There was about a 4-month lag from when the deposit was made and Dan's Diesel was paid, Sullivan said.
Sikich found that the record-keeping and procedures for the tow fund were not conducive to effective internal controls.
"The original problem and a problem throughout our review was that records were not maintained properly," Sullivan said.
Sikich made 12 recommendations for ways the Sheriff's Department can "reduce the risk of improperly handling administrative tow fees and to properly manage the tow fund."
The first was to establish written procedures for the entire tow fund process, detailing responsibilities for staff. There are no written procedures at this time, Sullivan said.
There was no procedure for tow companies to be added to the tow list and no procedure for them to be removed. Two companies were removed form the list.
The only department employee who handled the fees, paperwork and record-keeping was Executive Assistant Melissa Crippen, who happens to be Harn's sister-in-law.
Sullivan recommended adequate separation of duties be added.
• Funds should be secured in a safe until deposited.
• Deposits to the tow fund or transmittals to the county treasurer should be made daily when fees are collected.
• The sheriff's office, in conjunction with the treasurer, should periodically reconcile all administrative tow fund records with funds collected and deposited to ensure all expected revenue was received and deposited.
The executive committee meeting lasted 70 minutes. Members talked about implementing the recommendations and the possibility of freezing the fund until they were applied.
Ultimately, all the committee or county board can do is make recommendations or pass directives. It will be up to the elected official to implement them, Gouker said.
"We have no control over the elected official," he said. "We really don't."
About the tow fund
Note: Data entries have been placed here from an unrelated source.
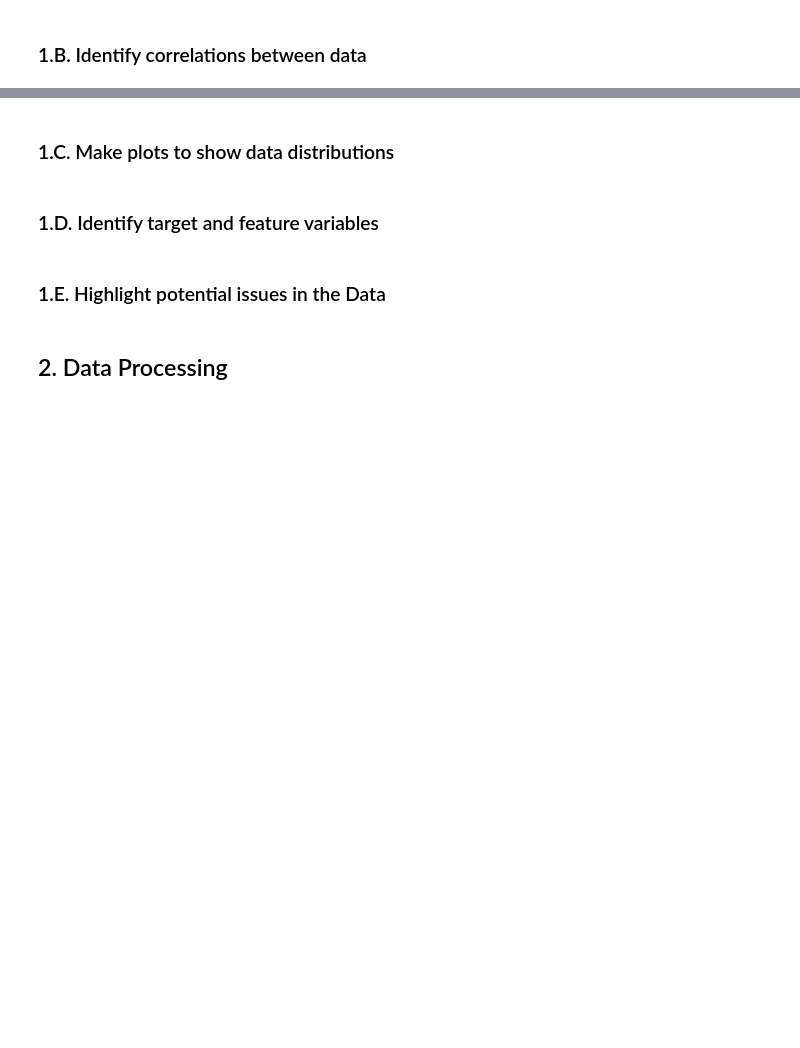
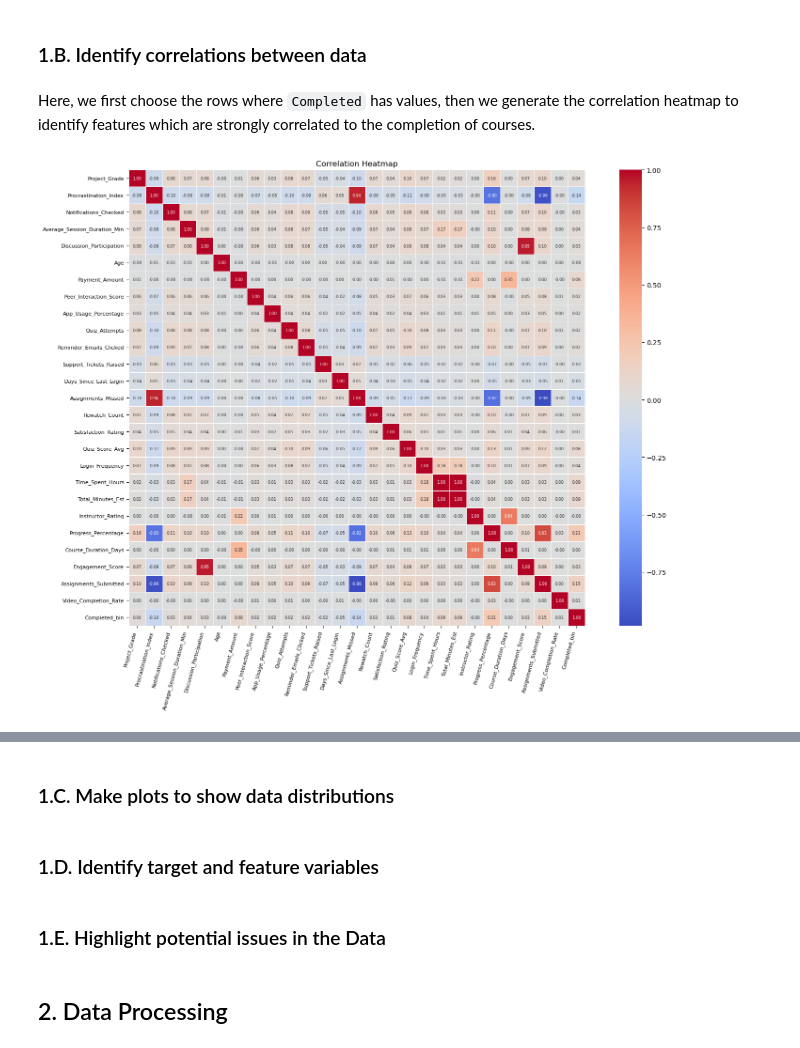
Before and after one commit to mmswflow-upb/ai-labs, a Jupyter notebook: HW/HW 2/HW2.ipynb, the cells around one changed output, grey strips where cells are left out. Drawn from its saved outputs; the diff is of its cells as text; code cells hidden in the pictures; blank space fills up the shorter version.

```diff
--- a/HW/HW 2/HW2.ipynb
+++ b/HW/HW 2/HW2.ipynb
@@ -8,0 +17,17 @@ Sakka Mohamad-Mario
+# %%
+
+records = pd.read_csv("data.csv")
+
+print("Table dimensions (n_rows, n_columns):", records.shape)
+
+print("\nOverview of columns and types:")
+records.info()
+
+num_features = records.select_dtypes(include=["int64", "float64"]).columns
+cat_features = records.select_dtypes(include=["object"]).columns
+
+print("\nNumeric features:")
+print(list(num_features))
+
+print("\nCategorical features:")
+print(list(cat_features))
@@ -9,2 +56,31 @@ Sakka Mohamad-Mario
 # %% [markdown]
 ### 1.B. Identify correlations between data
+# %% [markdown]
+Here, we first choose the rows where `Completed` has values, then we generate the correlation heatmap to identify features which are strongly correlated to the completion of courses.
+# %%
+corr_records = records.dropna(subset=["Completed"]).copy()
+
+corr_records["Completed_bin"] = (corr_records["Completed"] == "Completed").astype(int)
+
+num_features_corr_records = corr_records.select_dtypes(include=["int64", "float64"]).columns
+
+corr_mat = corr_records[num_features_corr_records].corr()
+
+plt.figure(figsize=(16, 12))
+sns.heatmap(
+    corr_mat,
+    cmap="coolwarm",
+    annot=True,
+    fmt=".2f",
+    square=True,
+    linewidths=0.5,
+    annot_kws={"size": 6}
+)
+
+plt.title("Correlation Heatmap")
+plt.xticks(rotation=75, ha="right", fontsize=8)
+plt.yticks(fontsize=8)
+plt.tight_layout()
+plt.show()
+# %% [output]
+[figure, added]
```
Also changed, not shown: parts of 12 cells of this notebook.
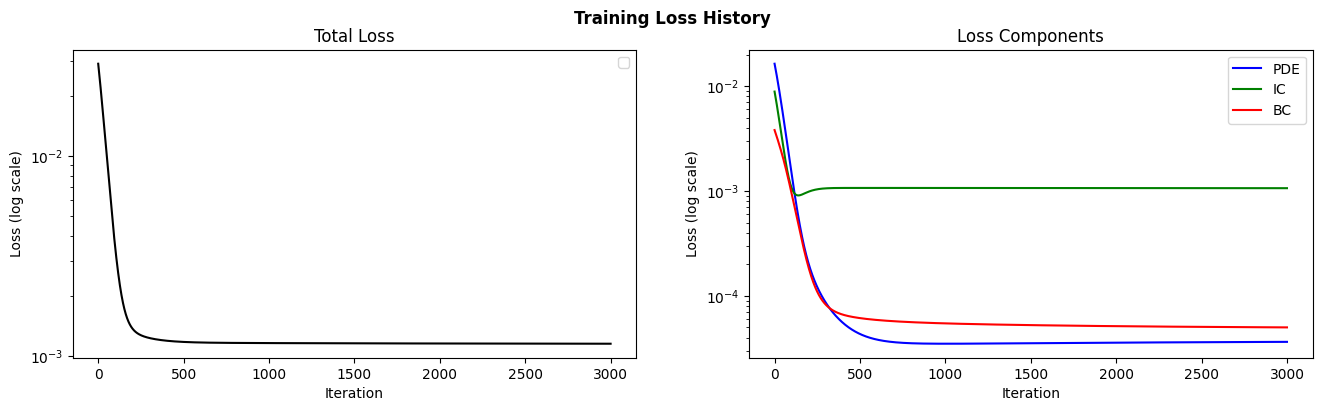
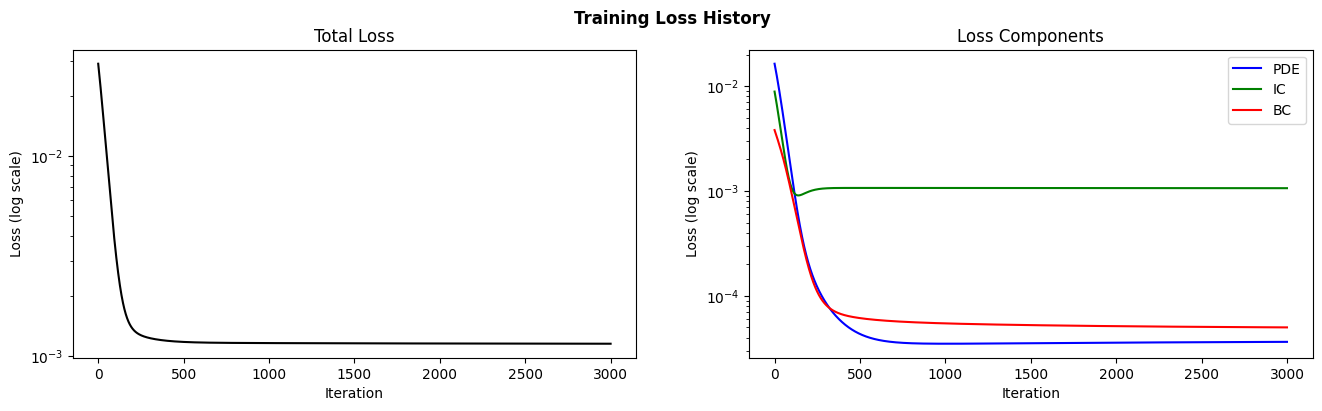
Unified diff of the notebook cell whose output changed from the first chart to the second:
--- before
+++ after
@@ -9,5 +9,4 @@
 axes[0].set_ylabel("Loss (log scale)")
 axes[0].set_title("Total Loss")
-axes[0].legend()
 
 axes[1].semilogy(epochs_total, history["pde"], label='PDE', color='blue')

Commit: fixed a minor error"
The tow fund was established by county ordinance in 2011 and was meant to supplement diminishing budgets and help the sheriff's department with vehicle repairs and purchases. In the original ordinance, the sheriff was given discretion to spend the funds, collected from a $350 tow fee, for any purpose.
In December, Sauk Valley Media reported that funds from the tow fund had been used by Sheriff Michael Harn to pay for a tent for the county fair, flowers for Secretary’s Day, and a $4,000 management fee for the department’s Facebook page, in addition to vehicle purchases and repairs.
In February, after the fund’s expenses and revenue from other sources were reported, the board restricted what the tow fund could be used for and what funds could be deposited into it.
A month later, the tow fund’s control was transferred to the Ogle County treasurer’s office, and Ogle County Chairman Kim Gouker called for a forensic audit of the fund. He had opposed one several months earlier.